Last week I received an email from my web host. It said that all customers needed to backup and move their data because their hosting services would be shutting down immediately. It was a strange email. After some digging, I found out that the reason for the shut down was that the CEO had just died. There was evidently no one who could step in and take over the business. So the decision was make to close.
Why would the unfortunate death of one employee, even a very high level employee, cause a business to shut down? Simply put, it is the lack of succession planning. What is succession planning and why is it important? Wikipedia has a good definition:
Succession planning is a process for identifying and developing internal people with the potential to fill key business leadership positions in the company. Succession planning increases the availability of experienced and capable employees that are prepared to assume these roles as they become available.
To put it another way, it is making sure that your “bus factor” is greater than 1. The loss of one employee (either though death, retirement, or a new job) should not cripple an organization or a department. This speaks directly to the Availability part of the C.I.A. (Confidentiality, Integrity, Availability) of data security.
What practical steps can we take to ensure at least a basic form of Succession Planning is in place?
Assign Primary and Secondary Roles
If we manage other people, we should designate a primary and a secondary person for each key role. It should never be the case that only one person has all of the knowledge of a certain subject or task in his head. There should always be a backup, someone who can take over when the primary goes on vacation or even leaves the company. The secondary doesn’t need to be an expert, but should at least know the basics and be able to perform most of the day to day tasks.
Cross Training and Knowledge Sharing
This is key for the secondary role to be effective. Again, the goal is to avoid a situation where all of the knowledge is kept in one person’s head. So primary and secondary roles should work together on major projects, troubleshooting, etc. It can also be very effective if the secondary takes the primary’s role for one day. Both will be present. This allows hands on experience to be paired with tutoring from the primary. Thus, the verbal knowledge can be reinforced through work.
Ah, yes. The word all of us dread. Even though it is a tedious process, every member of an IT department can help by documenting his or her regular activities. If you are responsible for a system, create Visio diagrams explaining the architecture. Create a how-to guide for common tasks. Create a basic troubleshooting guide for common problems. Basically, create any documentation YOU would like to have if you were asked to take over this role.
This is something that is very often overlooked in both large and small IT organizations. They do not have all of their administrative passwords stored in one secure, encrypted location. This can cause a lot of problems for an organization. One of the worst examples of this was Terry Childs, the FiberWAN administrator for San Francisco who refused to divulge the admin passwords after he was fired. This effectively locked the city of San Francisco out of their network. They could not perform any administrative functions on their switches or routers. No matter your opinion on the actions of Terry Childs or the city of San Francisco, it is clear that having one person with all the passwords is dangerous.

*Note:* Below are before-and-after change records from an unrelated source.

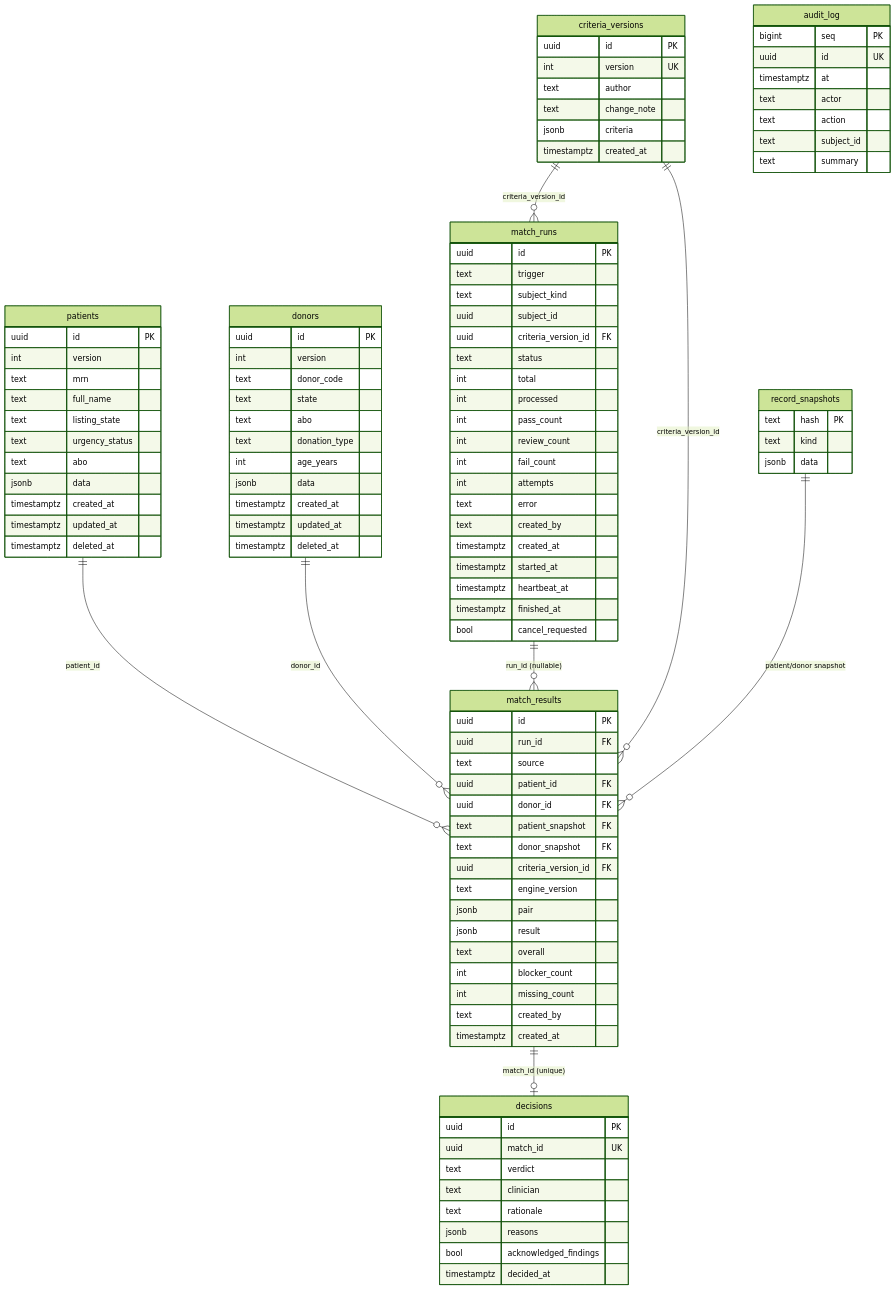
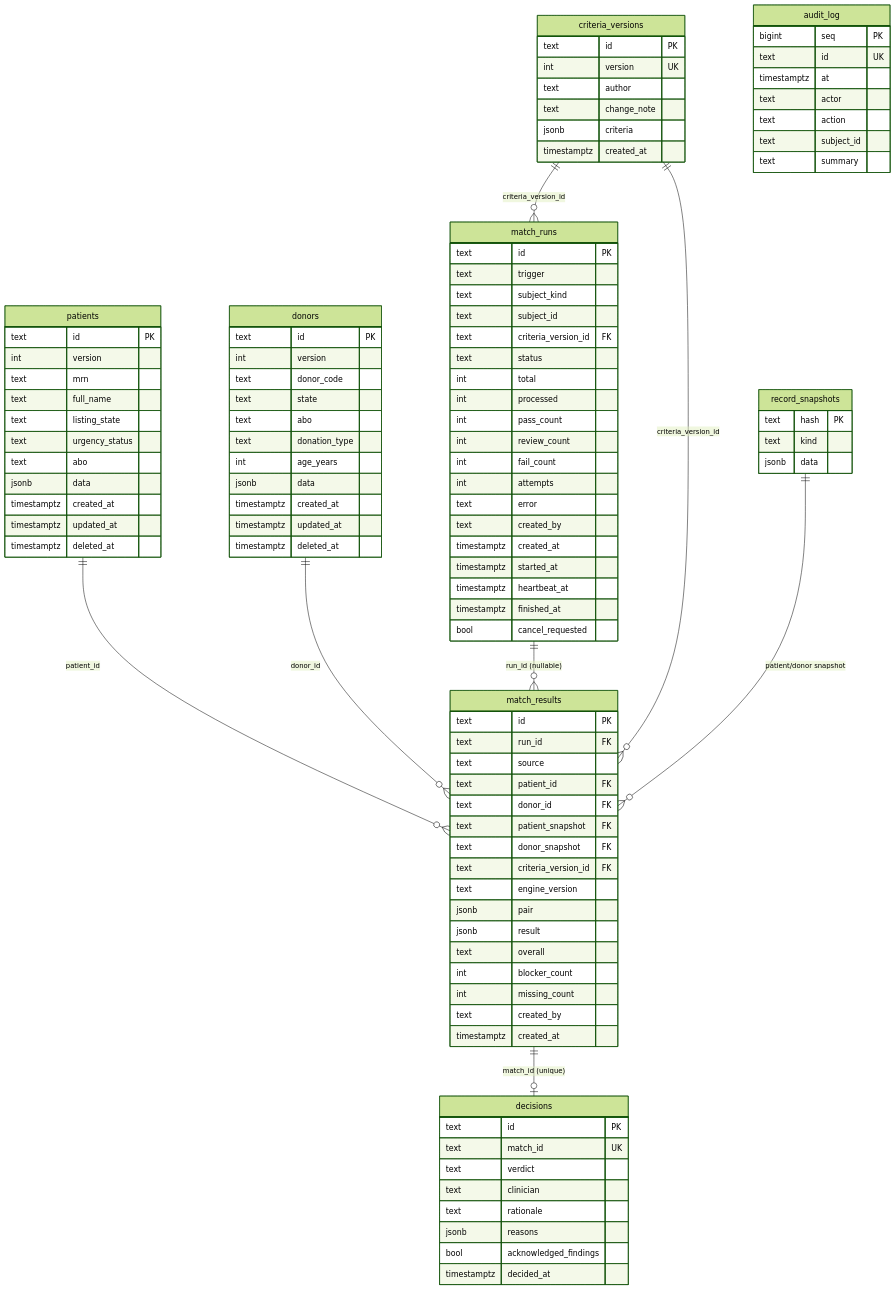
Before and after one commit to CureAI-dev/HLA-Trans: the second of 8 diagrams in docs/specs/2026-11-14-v2-postgres-matching-ux-spec.md, drawn with Mermaid (forest theme). The commit also changed other lines of this file and 1 other file, not shown here.

Commit message:
docs: README for postgres and matching; spec matches implementation

```diff
--- a/docs/specs/2026-11-14-v2-postgres-matching-ux-spec.md
+++ b/docs/specs/2026-11-14-v2-postgres-matching-ux-spec.md
@@ -129,7 +129,7 @@
   match_results ||--o| decisions : "match_id (unique)"
 
   patients {
-    uuid id PK
+    text id PK
     int version
     text mrn
     text full_name
@@ -142,7 +142,7 @@
     timestamptz deleted_at
   }
   donors {
-    uuid id PK
+    text id PK
     int version
     text donor_code
     text state
@@ -160,7 +160,7 @@
     jsonb data
   }
   criteria_versions {
-    uuid id PK
+    text id PK
     int version UK
     text author
     text change_note
@@ -168,11 +168,11 @@
     timestamptz created_at
   }
   match_runs {
-    uuid id PK
+    text id PK
     text trigger
     text subject_kind
-    uuid subject_id
-    uuid criteria_version_id FK
+    text subject_id
+    text criteria_version_id FK
     text status
     int total
     int processed
@@ -189,14 +189,14 @@
     bool cancel_requested
   }
   match_results {
-    uuid id PK
-    uuid run_id FK
+    text id PK
+    text run_id FK
     text source
-    uuid patient_id FK
-    uuid donor_id FK
+    text patient_id FK
+    text donor_id FK
     text patient_snapshot FK
     text donor_snapshot FK
-    uuid criteria_version_id FK
+    text criteria_version_id FK
     text engine_version
     jsonb pair
     jsonb result
@@ -207,8 +207,8 @@
     timestamptz created_at
   }
   decisions {
-    uuid id PK
-    uuid match_id UK
+    text id PK
+    text match_id UK
     text verdict
     text clinician
     text rationale
@@ -218,7 +218,7 @@
   }
   audit_log {
     bigint seq PK
-    uuid id UK
+    text id UK
     timestamptz at
     text actor
     text action
```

There are many different password vaults that can be used in any price range. If you have no budget for a password vault, passwords can be stored within a Keepass vault. Keepass is free and an excellent and secure way to store passwords. Of course, it has no auditing capabilities or granular access controls. If you can spare a little money, Manage Engine makes a product called Password Manager Pro that has full auditing, granular access controls, password approval workflows, session recording and a lot more. And, of course, on the high end is CyberArk. But whatever is used, make sure that administrative passwords are available if an employee leaves.
To conclude, succession planning is vital for an IT department. And every team member should ensure that his or her activities can be performed by another employee.
Thanks to BigScoots.com, my new host. They have been great during the sign up and migration process.